Crow’s Nest on the HTMS Chang wreck © Chris Mitchell
The HTMS Chang sits upright in the water and the descent is by the conning tower and wheelhouse, so you can see the ship appear into view as you drop further down. The viz wasn’t that great, about 5 metres, but it wasn’t awful either – as it often the case with the wrecks in Pattaya.
What’s immediately apparent as you pass the crow’s nest and bridge descend to the deck is the awesome dynamic swirl of hundreds of juvenile barracuda and yellow snapper schooling around the conning tower. They are so numerous it’s often hard to see the wreck anymore as you navigate around it. The wreck is now an important haven for marine life and also effectively a huge nursery, providing shelter for younger fish to mature.
Snapper through the HTMS Chang wreck © Chris Mitchell
HTMS Chang is the biggest shipwreck in Thailand, and the deck is at around 23 metres, so to get all the way around it in one dive is probably not the best way to go, especially if the viz is poor. For me the best photo opportunities were around the central tower – which itself takes a while to navigate fully around – so we didn’t spend much time at the bow or the stern given the mediocre viz.

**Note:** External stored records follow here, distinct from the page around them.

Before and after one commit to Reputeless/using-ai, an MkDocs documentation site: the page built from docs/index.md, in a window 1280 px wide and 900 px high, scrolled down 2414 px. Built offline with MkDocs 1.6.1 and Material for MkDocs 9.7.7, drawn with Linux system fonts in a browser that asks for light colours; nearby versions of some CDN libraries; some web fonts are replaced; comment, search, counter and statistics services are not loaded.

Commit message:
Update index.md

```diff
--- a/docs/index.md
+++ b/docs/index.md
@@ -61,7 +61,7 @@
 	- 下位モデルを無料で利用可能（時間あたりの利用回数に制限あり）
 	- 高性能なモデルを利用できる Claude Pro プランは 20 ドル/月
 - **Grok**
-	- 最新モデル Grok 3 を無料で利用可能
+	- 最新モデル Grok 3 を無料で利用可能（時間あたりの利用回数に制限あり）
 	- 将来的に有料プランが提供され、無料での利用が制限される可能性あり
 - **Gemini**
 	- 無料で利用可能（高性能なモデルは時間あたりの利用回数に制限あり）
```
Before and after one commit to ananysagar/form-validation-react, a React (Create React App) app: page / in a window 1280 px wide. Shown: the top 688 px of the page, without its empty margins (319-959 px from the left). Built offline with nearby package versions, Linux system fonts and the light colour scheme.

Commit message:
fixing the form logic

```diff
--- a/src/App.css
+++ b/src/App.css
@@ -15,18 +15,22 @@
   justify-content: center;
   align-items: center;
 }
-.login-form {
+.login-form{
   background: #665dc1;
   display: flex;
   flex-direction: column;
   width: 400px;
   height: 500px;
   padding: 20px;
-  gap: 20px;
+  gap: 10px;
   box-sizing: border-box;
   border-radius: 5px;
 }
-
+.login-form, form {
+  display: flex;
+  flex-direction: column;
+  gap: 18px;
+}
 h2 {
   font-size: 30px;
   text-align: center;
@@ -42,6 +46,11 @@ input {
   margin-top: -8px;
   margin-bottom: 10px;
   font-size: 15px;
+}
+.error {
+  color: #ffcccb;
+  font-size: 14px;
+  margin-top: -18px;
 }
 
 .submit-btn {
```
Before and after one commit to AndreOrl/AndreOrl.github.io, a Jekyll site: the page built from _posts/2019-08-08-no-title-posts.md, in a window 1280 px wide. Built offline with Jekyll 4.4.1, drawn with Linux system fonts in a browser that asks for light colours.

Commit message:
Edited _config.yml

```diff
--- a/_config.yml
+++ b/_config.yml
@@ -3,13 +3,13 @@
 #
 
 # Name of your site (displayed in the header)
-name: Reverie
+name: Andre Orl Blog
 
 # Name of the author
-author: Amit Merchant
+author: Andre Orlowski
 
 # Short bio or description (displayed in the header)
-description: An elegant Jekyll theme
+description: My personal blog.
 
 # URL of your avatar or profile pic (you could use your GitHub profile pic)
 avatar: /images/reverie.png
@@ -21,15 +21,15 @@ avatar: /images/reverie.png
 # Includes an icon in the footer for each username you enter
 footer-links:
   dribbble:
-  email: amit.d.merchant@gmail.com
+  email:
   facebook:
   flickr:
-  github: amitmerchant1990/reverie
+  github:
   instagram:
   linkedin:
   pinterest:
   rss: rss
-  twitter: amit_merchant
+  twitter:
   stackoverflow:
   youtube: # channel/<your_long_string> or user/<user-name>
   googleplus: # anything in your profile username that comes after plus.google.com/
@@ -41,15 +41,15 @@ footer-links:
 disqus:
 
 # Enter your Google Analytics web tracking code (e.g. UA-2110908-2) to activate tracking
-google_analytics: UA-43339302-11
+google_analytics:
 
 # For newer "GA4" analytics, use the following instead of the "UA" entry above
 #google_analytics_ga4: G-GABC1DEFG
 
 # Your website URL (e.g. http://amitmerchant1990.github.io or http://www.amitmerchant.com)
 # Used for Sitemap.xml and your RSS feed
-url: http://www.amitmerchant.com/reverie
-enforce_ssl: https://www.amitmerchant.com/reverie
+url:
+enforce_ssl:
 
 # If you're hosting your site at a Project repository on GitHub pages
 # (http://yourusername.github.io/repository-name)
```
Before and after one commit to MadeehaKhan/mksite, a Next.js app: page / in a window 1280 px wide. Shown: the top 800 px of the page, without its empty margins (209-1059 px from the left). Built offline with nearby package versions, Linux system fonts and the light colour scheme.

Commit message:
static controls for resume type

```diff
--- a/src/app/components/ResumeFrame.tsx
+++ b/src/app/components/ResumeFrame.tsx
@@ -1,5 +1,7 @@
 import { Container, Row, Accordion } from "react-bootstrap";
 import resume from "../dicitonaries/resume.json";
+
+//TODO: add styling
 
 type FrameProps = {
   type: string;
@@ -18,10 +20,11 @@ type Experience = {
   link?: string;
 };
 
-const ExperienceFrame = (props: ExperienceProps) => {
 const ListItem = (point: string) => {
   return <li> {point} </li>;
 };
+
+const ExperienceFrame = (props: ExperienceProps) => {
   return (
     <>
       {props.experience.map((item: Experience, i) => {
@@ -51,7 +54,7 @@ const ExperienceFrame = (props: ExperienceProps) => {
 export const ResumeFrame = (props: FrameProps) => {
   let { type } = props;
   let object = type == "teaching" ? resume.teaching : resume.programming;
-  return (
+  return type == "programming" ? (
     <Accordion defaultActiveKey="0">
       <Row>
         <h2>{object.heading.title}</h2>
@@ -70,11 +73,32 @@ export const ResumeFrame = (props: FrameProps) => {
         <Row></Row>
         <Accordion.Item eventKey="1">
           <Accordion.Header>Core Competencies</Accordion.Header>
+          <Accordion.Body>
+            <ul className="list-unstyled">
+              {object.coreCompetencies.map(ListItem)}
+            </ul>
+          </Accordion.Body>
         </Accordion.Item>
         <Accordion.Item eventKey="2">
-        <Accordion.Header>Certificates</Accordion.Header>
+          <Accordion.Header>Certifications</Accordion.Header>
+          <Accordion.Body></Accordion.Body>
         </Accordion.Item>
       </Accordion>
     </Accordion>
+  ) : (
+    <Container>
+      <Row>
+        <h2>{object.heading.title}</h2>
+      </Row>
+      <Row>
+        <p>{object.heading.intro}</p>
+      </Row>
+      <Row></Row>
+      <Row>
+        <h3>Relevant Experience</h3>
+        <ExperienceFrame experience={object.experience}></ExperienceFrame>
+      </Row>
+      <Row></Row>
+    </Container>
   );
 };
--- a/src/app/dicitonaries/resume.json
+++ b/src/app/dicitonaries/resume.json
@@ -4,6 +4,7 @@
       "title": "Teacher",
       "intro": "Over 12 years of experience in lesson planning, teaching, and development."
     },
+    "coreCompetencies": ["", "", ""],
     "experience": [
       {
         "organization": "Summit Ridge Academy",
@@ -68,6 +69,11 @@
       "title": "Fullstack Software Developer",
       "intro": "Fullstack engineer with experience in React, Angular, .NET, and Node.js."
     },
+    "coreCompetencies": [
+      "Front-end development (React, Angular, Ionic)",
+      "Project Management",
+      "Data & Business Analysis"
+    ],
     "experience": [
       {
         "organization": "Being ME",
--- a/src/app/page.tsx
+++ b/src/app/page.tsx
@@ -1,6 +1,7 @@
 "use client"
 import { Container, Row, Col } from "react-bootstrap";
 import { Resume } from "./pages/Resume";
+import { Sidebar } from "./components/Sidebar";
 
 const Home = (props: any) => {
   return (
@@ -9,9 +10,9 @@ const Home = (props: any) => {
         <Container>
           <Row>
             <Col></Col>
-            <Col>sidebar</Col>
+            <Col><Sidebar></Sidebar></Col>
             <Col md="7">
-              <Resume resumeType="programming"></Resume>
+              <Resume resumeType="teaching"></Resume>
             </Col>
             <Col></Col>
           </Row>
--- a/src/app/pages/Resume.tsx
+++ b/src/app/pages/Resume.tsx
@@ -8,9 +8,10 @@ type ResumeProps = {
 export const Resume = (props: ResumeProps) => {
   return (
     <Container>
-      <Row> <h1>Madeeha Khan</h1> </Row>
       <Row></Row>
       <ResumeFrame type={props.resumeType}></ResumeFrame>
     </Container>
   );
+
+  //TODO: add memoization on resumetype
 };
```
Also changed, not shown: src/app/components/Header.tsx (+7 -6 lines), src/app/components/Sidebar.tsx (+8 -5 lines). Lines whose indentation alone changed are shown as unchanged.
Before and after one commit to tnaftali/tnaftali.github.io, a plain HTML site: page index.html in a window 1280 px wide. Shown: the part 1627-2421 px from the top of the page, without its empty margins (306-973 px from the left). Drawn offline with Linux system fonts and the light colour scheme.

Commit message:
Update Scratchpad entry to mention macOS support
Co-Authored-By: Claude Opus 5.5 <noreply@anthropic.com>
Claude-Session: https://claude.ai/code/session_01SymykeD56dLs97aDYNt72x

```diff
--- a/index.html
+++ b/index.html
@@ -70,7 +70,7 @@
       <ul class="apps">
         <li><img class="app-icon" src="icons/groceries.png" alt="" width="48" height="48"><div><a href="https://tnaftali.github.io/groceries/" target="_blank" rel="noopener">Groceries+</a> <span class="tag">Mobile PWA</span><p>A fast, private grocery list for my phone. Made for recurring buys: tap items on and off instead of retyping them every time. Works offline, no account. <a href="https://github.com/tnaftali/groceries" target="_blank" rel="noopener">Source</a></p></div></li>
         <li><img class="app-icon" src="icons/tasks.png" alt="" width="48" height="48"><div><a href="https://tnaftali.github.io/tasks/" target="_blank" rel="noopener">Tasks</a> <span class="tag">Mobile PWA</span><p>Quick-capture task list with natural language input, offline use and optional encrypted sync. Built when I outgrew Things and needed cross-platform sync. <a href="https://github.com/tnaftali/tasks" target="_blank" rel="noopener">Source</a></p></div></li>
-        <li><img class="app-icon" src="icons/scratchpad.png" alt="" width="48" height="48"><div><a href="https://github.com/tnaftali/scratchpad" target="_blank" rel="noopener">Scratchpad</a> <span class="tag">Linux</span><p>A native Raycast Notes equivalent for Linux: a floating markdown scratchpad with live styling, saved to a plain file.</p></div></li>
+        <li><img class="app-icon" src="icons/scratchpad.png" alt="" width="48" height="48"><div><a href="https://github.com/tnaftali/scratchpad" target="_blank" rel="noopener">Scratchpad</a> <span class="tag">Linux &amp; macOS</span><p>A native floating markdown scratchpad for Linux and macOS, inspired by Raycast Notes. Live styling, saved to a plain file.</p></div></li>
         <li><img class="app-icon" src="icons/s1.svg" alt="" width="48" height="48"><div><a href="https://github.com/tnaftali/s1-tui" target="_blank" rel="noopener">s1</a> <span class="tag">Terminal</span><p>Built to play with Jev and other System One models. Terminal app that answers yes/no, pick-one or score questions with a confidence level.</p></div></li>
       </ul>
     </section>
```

Even though it’s only been down for 9 years, the wreck is already encrusted with coral – and plenty of sea urchins. There is also quite a lot of macro life living in nooks and crannies of the wreck too. While the snapper provide the initial unmissable wow factor, all sorts of smaller life have been found here from frogfish to seahorses. Whale sharks have been known to show up at the wreck each season too.
Cross beams, HTMS Chang wreck, Thailand © Chris Mitchell
Penetration of the cargo holds at 28 metres is possible if you’ve the correct training – we left that alone. There’s no tanks still on board the ship, unfortunately.
The Chang is big enough to repay repeated dives and I wish we’d had another day to explore. Check Google Images and you’ll find lots of pix of the ship taken in better viz where its sheer size becomes apparent.
Turtle at Alahambra Rock, Thailand © Chris Mitchell
The following day we did two dives at Alhambra rock on the way back to Rayong. This is a large sea mount that is absolutely covered in hard corals and also acts as a magnet and protective zone for marine life.
Whip coral, Alahambra Rock, Thailand © Chris Mitchell
The viz wasn’t great but it was good enough to to see a turtle in the shallows and appreciate what good shape the coral was in. Search on YouTube and there’s video footage of big schools of fish hanging around Alahambra Rock and I’d imagine barracuda like it too. Whale sharks have also been seen here.
Clownfish and diver, Alahambra Rock, Thailand © Chris Mitchell
In all, it was an impressive weekend’s diving, and with the added bonus of being able to get to and from Bangkok within a weekend. Without the Liveabaord we wouldn’t have seen Alahambra Rock which was a great spot. Day trips run out to it from Rayong so it’s a relatively easy site to access.
Big school of yellow snapper, Alahambra Rock, Thailand © Chris Mitchell